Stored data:
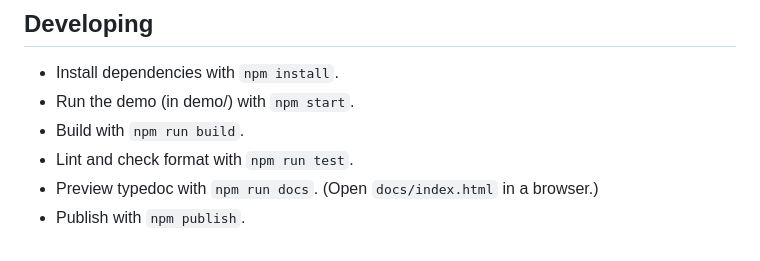
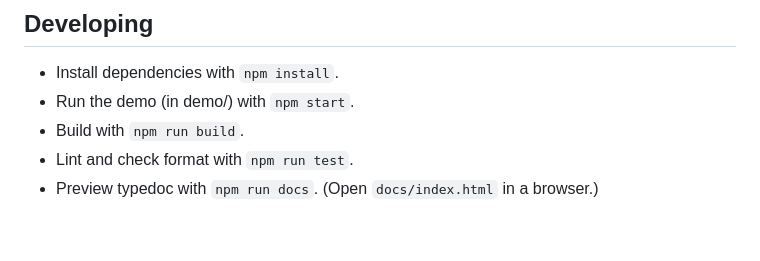
Before and after one commit to commoncurriculum/tiptap-extension-flat-list, a Markdown page: README.md, the part around the change. GitHub-like rendering.

Commit message:
revise readme instructions

```diff
--- a/README.md
+++ b/README.md
@@ -144,4 +144,3 @@ editor.commands.dedentFlatListItem(canConvert?: boolean)
 - Build with `npm run build`.
 - Lint and check format with `npm run test`.
 - Preview typedoc with `npm run docs`. (Open `docs/index.html` in a browser.)
-- Publish with `npm publish`.
```
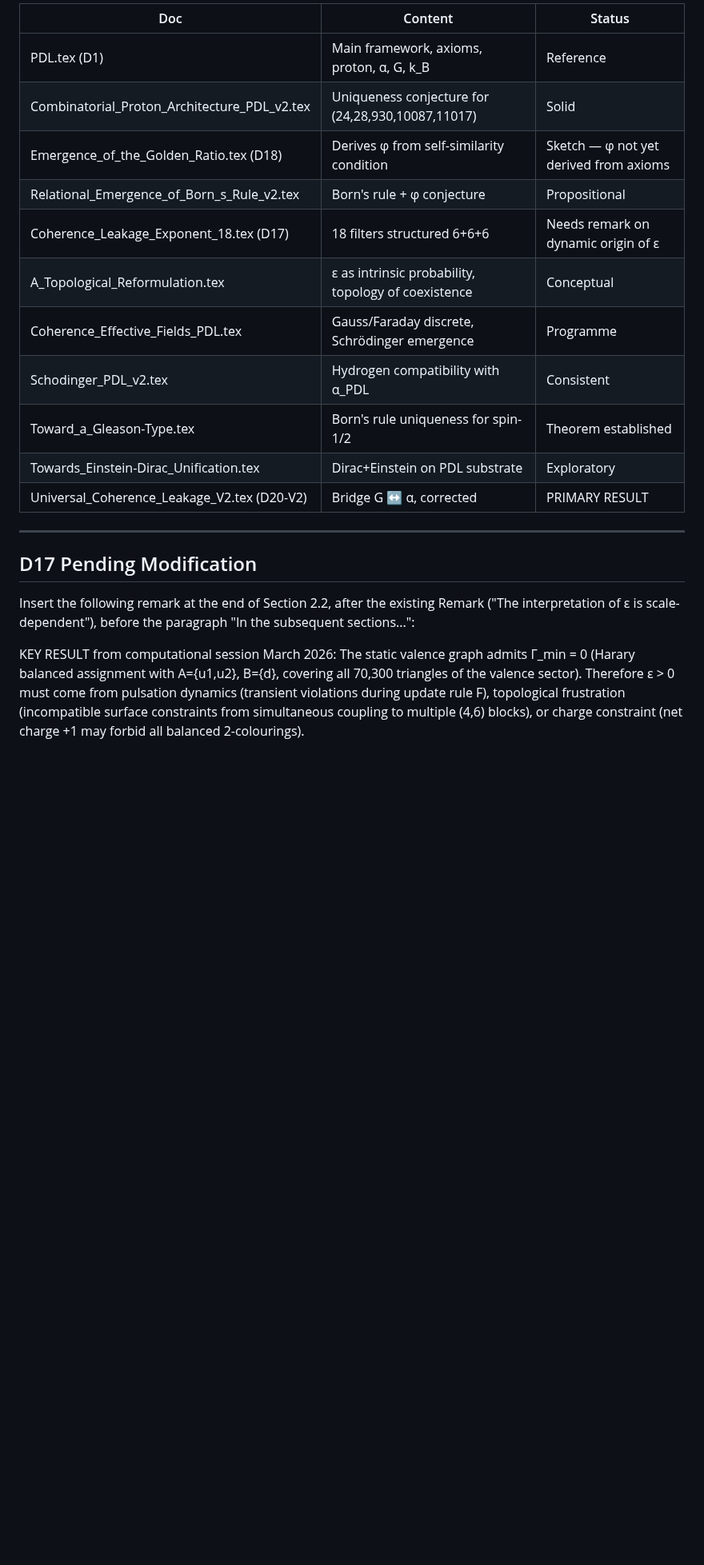
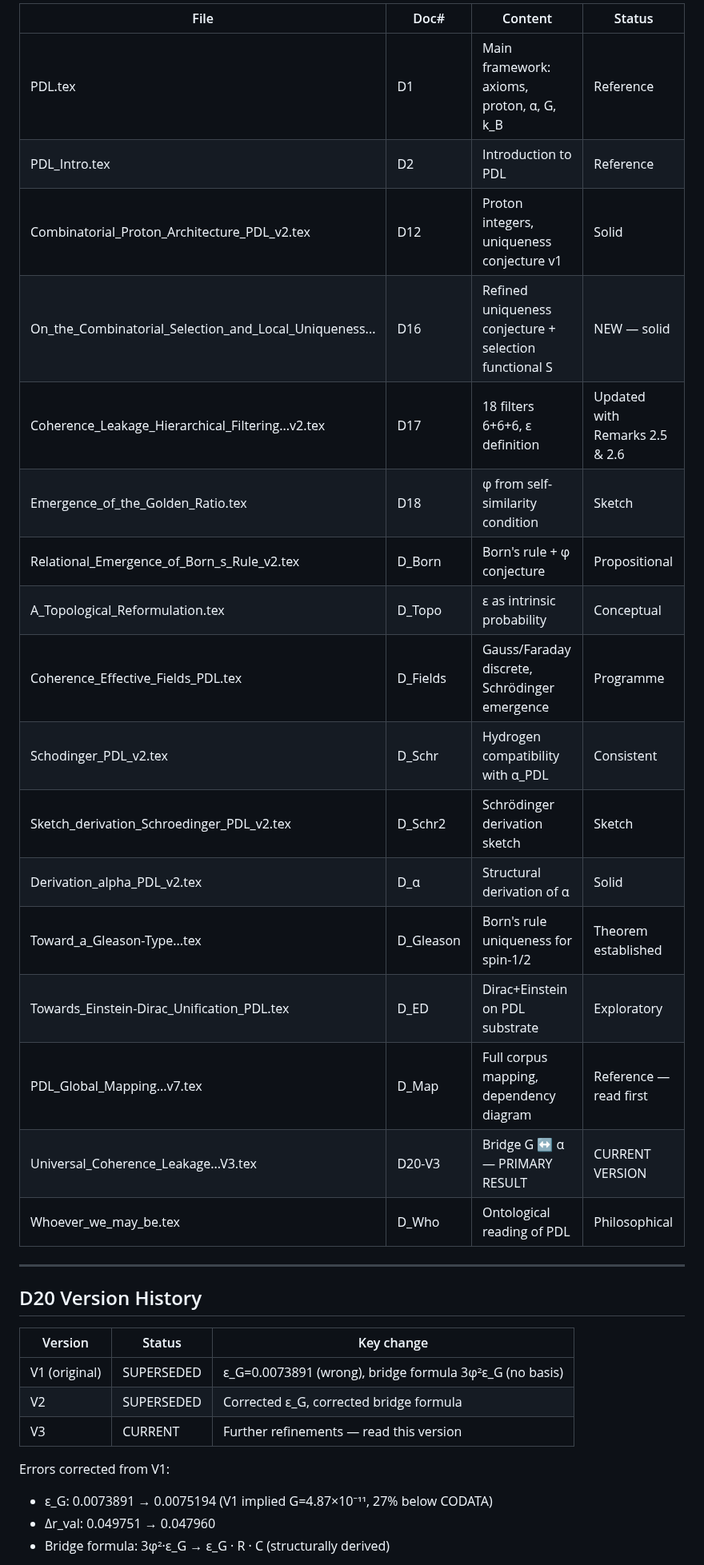
Before and after one commit to laubscher-lab/PDL-framework, a Markdown page: PDL_context.md, the part around one of its changes. Shown at 80% size. Drawn GitHub-style; blank space fills up the shorter version.

```diff
--- a/PDL_context.md
+++ b/PDL_context.md
@@ -50,31 +56,36 @@ vs CODATA 2022: 6.67430 × 10⁻¹¹, écart +27 ppm, within experimental uncert
 
-| Doc | Content | Status |
-|-----|---------|--------|
-| PDL.tex (D1) | Main framework, axioms, proton, α, G, k_B | Reference |
-| Combinatorial_Proton_Architecture_PDL_v2.tex | Uniqueness conjecture for (24,28,930,10087,11017) | Solid |
-| Emergence_of_the_Golden_Ratio.tex (D18) | Derives φ from self-similarity condition | Sketch — φ not yet derived from axioms |
-| Relational_Emergence_of_Born_s_Rule_v2.tex | Born's rule + φ conjecture | Propositional |
-| Coherence_Leakage_Exponent_18.tex (D17) | 18 filters structured 6+6+6 | Needs remark on dynamic origin of ε |
-| A_Topological_Reformulation.tex | ε as intrinsic probability, topology of coexistence | Conceptual |
-| Coherence_Effective_Fields_PDL.tex | Gauss/Faraday discrete, Schrödinger emergence | Programme |
-| Schodinger_PDL_v2.tex | Hydrogen compatibility with α_PDL | Consistent |
-| Toward_a_Gleason-Type.tex | Born's rule uniqueness for spin-1/2 | Theorem established |
-| Towards_Einstein-Dirac_Unification.tex | Dirac+Einstein on PDL substrate | Exploratory |
-| Universal_Coherence_Leakage_V2.tex (D20-V2) | Bridge G ↔ α, corrected | PRIMARY RESULT |
+| File | Doc# | Content | Status |
+|------|------|---------|--------|
+| PDL.tex | D1 | Main framework: axioms, proton, α, G, k_B | Reference |
+| PDL_Intro.tex | D2 | Introduction to PDL | Reference |
+| Combinatorial_Proton_Architecture_PDL_v2.tex | D12 | Proton integers, uniqueness conjecture v1 | Solid |
+| On_the_Combinatorial_Selection_and_Local_Uniqueness... | D16 | Refined uniqueness conjecture + selection functional S | NEW — solid |
+| Coherence_Leakage_Hierarchical_Filtering...v2.tex | D17 | 18 filters 6+6+6, ε definition | Updated with Remarks 2.5 & 2.6 |
+| Emergence_of_the_Golden_Ratio.tex | D18 | φ from self-similarity condition | Sketch |
+| Relational_Emergence_of_Born_s_Rule_v2.tex | D_Born | Born's rule + φ conjecture | Propositional |
+| A_Topological_Reformulation.tex | D_Topo | ε as intrinsic probability | Conceptual |
+| Coherence_Effective_Fields_PDL.tex | D_Fields | Gauss/Faraday discrete, Schrödinger emergence | Programme |
+| Schodinger_PDL_v2.tex | D_Schr | Hydrogen compatibility with α_PDL | Consistent |
+| Sketch_derivation_Schroedinger_PDL_v2.tex | D_Schr2 | Schrödinger derivation sketch | Sketch |
+| Derivation_alpha_PDL_v2.tex | D_α | Structural derivation of α | Solid |
+| Toward_a_Gleason-Type...tex | D_Gleason | Born's rule uniqueness for spin-1/2 | Theorem established |
+| Towards_Einstein-Dirac_Unification_PDL.tex | D_ED | Dirac+Einstein on PDL substrate | Exploratory |
+| PDL_Global_Mapping...v7.tex | D_Map | Full corpus mapping, dependency diagram | Reference — read first |
+| Universal_Coherence_Leakage...V3.tex | D20-V3 | Bridge G ↔ α — PRIMARY RESULT | CURRENT VERSION |
+| Whoever_we_may_be.tex | D_Who | Ontological reading of PDL | Philosophical |
 
 ---
 
-## D17 Pending Modification
+## D20 Version History
 
-Insert the following remark at the end of Section 2.2, after the existing Remark
-("The interpretation of ε is scale-dependent"), before the paragraph
-"In the subsequent sections...":
+| Version | Status | Key change |
+|---------|--------|-----------|
+| V1 (original) | SUPERSEDED | ε_G=0.0073891 (wrong), bridge formula 3φ²ε_G (no basis) |
+| V2 | SUPERSEDED | Corrected ε_G, corrected bridge formula |
+| V3 | CURRENT | Further refinements — read this version |
 
-KEY RESULT from computational session March 2026:
-The static valence graph admits Γ_min = 0 (Harary balanced assignment with
-A={u1,u2}, B={d}, covering all 70,300 triangles of the valence sector).
-Therefore ε > 0 must come from pulsation dynamics (transient violations during
-update rule F), topological frustration (incompatible surface constraints from
-simultaneous coupling to multiple (4,6) blocks), or charge constraint (net
-charge +1 may forbid all balanced 2-colourings).
+Errors corrected from V1:
+- ε_G: 0.0073891 → 0.0075194 (V1 implied G=4.87×10⁻¹¹, 27% below CODATA)
+- Δr_val: 0.049751 → 0.047960
+- Bridge formula: 3φ²·ε_G → ε_G · R · C (structurally derived)
 
```
Also changed, not shown: other parts of PDL_context.md (+105 -79 lines).
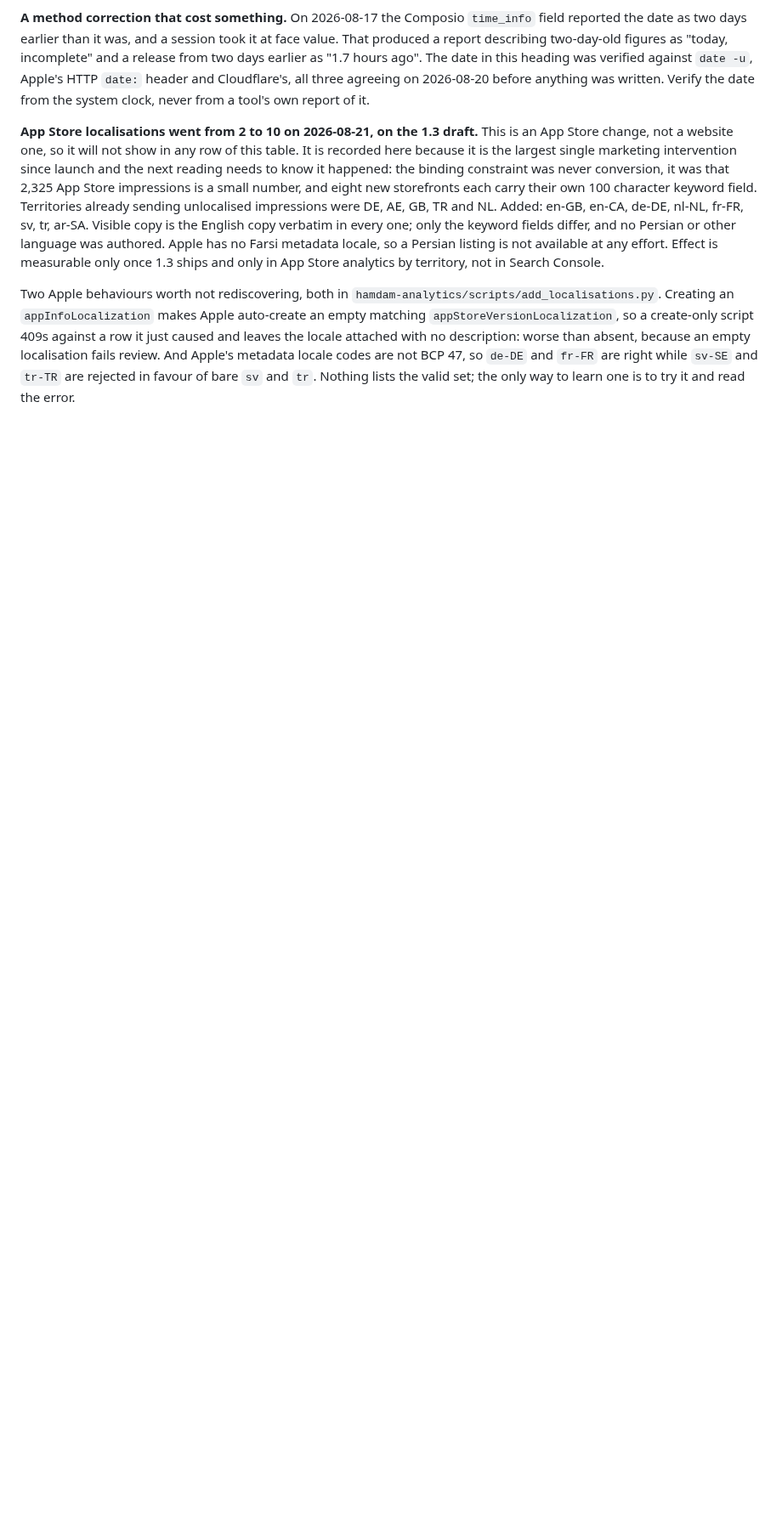
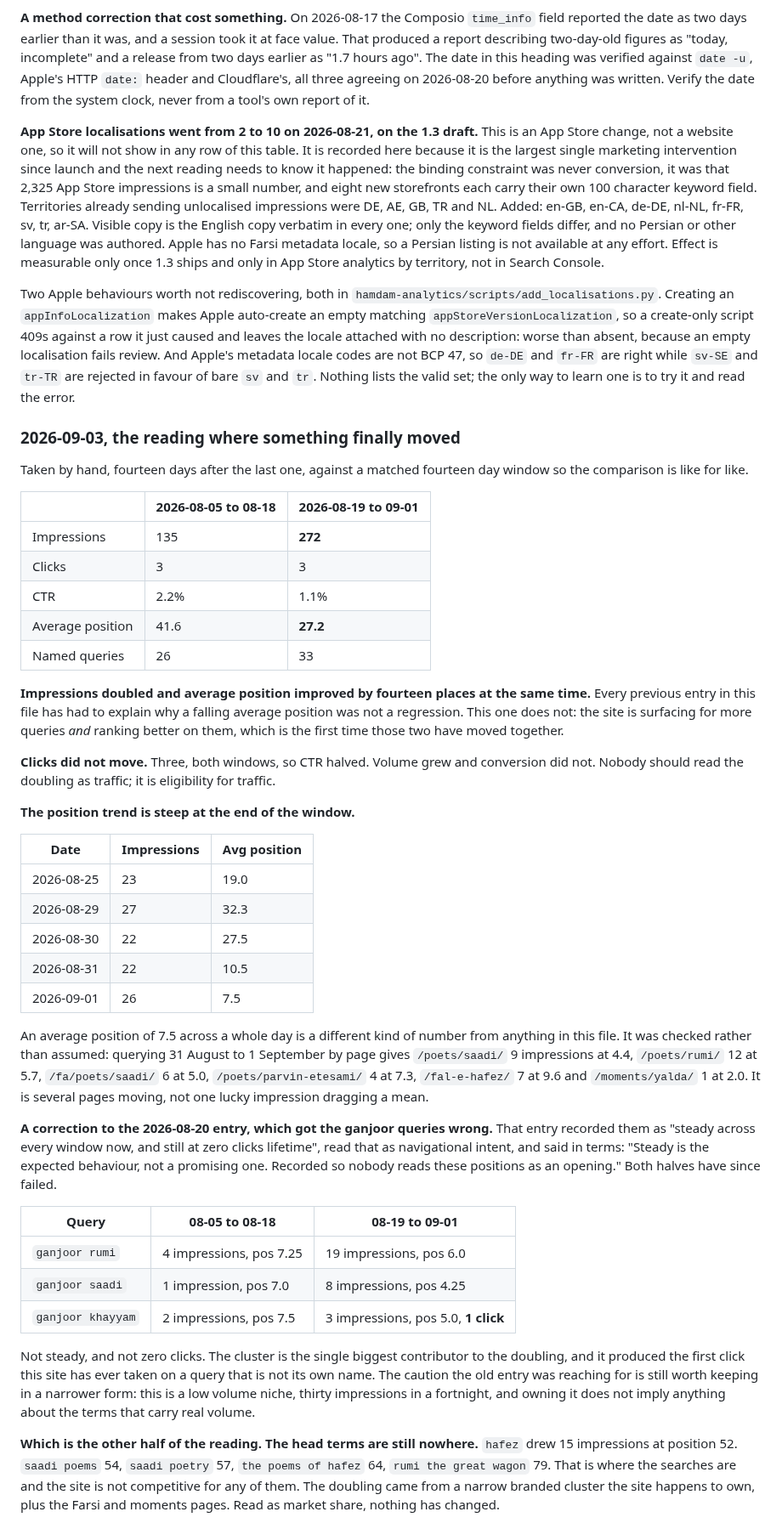
Before and after one commit to ealiaaziz/hamdam-website, a Markdown page: docs/seo/traffic-log.md, the part around one of its changes. Shown at 85% size. Rendered like a GitHub page; blank space fills up the shorter version.

```diff
--- a/docs/seo/traffic-log.md
+++ b/docs/seo/traffic-log.md
@@ -300,3 +301,70 @@ locale codes are not BCP 47, so `de-DE` and `fr-FR` are right while `sv-SE`
 and `tr-TR` are rejected in favour of bare `sv` and `tr`. Nothing lists the
 valid set; the only way to learn one is to try it and read the error.
 
+### 2026-09-03, the reading where something finally moved
+
+Taken by hand, fourteen days after the last one, against a matched fourteen day
+window so the comparison is like for like.
+
+| | 2026-08-05 to 08-18 | 2026-08-19 to 09-01 |
+| --- | --- | --- |
+| Impressions | 135 | **272** |
+| Clicks | 3 | 3 |
+| CTR | 2.2% | 1.1% |
+| Average position | 41.6 | **27.2** |
+| Named queries | 26 | 33 |
+
+**Impressions doubled and average position improved by fourteen places at the
+same time.** Every previous entry in this file has had to explain why a falling
+average position was not a regression. This one does not: the site is surfacing
+for more queries *and* ranking better on them, which is the first time those two
+have moved together.
+
+**Clicks did not move.** Three, both windows, so CTR halved. Volume grew and
+conversion did not. Nobody should read the doubling as traffic; it is
+eligibility for traffic.
+
+**The position trend is steep at the end of the window.**
+
+| Date | Impressions | Avg position |
+| --- | --- | --- |
+| 2026-08-25 | 23 | 19.0 |
+| 2026-08-29 | 27 | 32.3 |
+| 2026-08-30 | 22 | 27.5 |
+| 2026-08-31 | 22 | 10.5 |
+| 2026-09-01 | 26 | 7.5 |
+
+An average position of 7.5 across a whole day is a different kind of number from
+anything in this file. It was checked rather than assumed: querying 31 August to
+1 September by page gives `/poets/saadi/` 9 impressions at 4.4,
+`/poets/rumi/` 12 at 5.7, `/fa/poets/saadi/` 6 at 5.0,
+`/poets/parvin-etesami/` 4 at 7.3, `/fal-e-hafez/` 7 at 9.6 and
+`/moments/yalda/` 1 at 2.0. It is several pages moving, not one lucky
+impression dragging a mean.
+
+**A correction to the 2026-08-20 entry, which got the ganjoor queries wrong.**
+That entry recorded them as "steady across every window now, and still at zero
+clicks lifetime", read that as navigational intent, and said in terms: "Steady
+is the expected behaviour, not a promising one. Recorded so nobody reads these
+positions as an opening." Both halves have since failed.
+
+| Query | 08-05 to 08-18 | 08-19 to 09-01 |
+| --- | --- | --- |
+| `ganjoor rumi` | 4 impressions, pos 7.25 | 19 impressions, pos 6.0 |
+| `ganjoor saadi` | 1 impression, pos 7.0 | 8 impressions, pos 4.25 |
+| `ganjoor khayyam` | 2 impressions, pos 7.5 | 3 impressions, pos 5.0, **1 click** |
+
+Not steady, and not zero clicks. The cluster is the single biggest contributor
+to the doubling, and it produced the first click this site has ever taken on a
+query that is not its own name. The caution the old entry was reaching for is
+still worth keeping in a narrower form: this is a low volume niche, thirty
+impressions in a fortnight, and owning it does not imply anything about the
+terms that carry real volume.
+
+**Which is the other half of the reading. The head terms are still nowhere.**
+`hafez` drew 15 impressions at position 52. `saadi poems` 54, `saadi poetry` 57,
+`the poems of hafez` 64, `rumi the great wagon` 79. That is where the searches
+are and the site is not competitive for any of them. The doubling came from a
+narrow branded cluster the site happens to own, plus the Farsi and moments
+pages. Read as market share, nothing has changed.
+
```
Also changed, not shown: other parts of docs/seo/traffic-log.md (+56 -0 lines), HANDOFF-2026-09-03-seo.md (added, +176 -0 lines).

• [WHAT TO PRODUCE]:
Please work out how many lines in the data include "derivation"; write that number only.

• [SOLUTION FOR THIS EXERCISE]:
2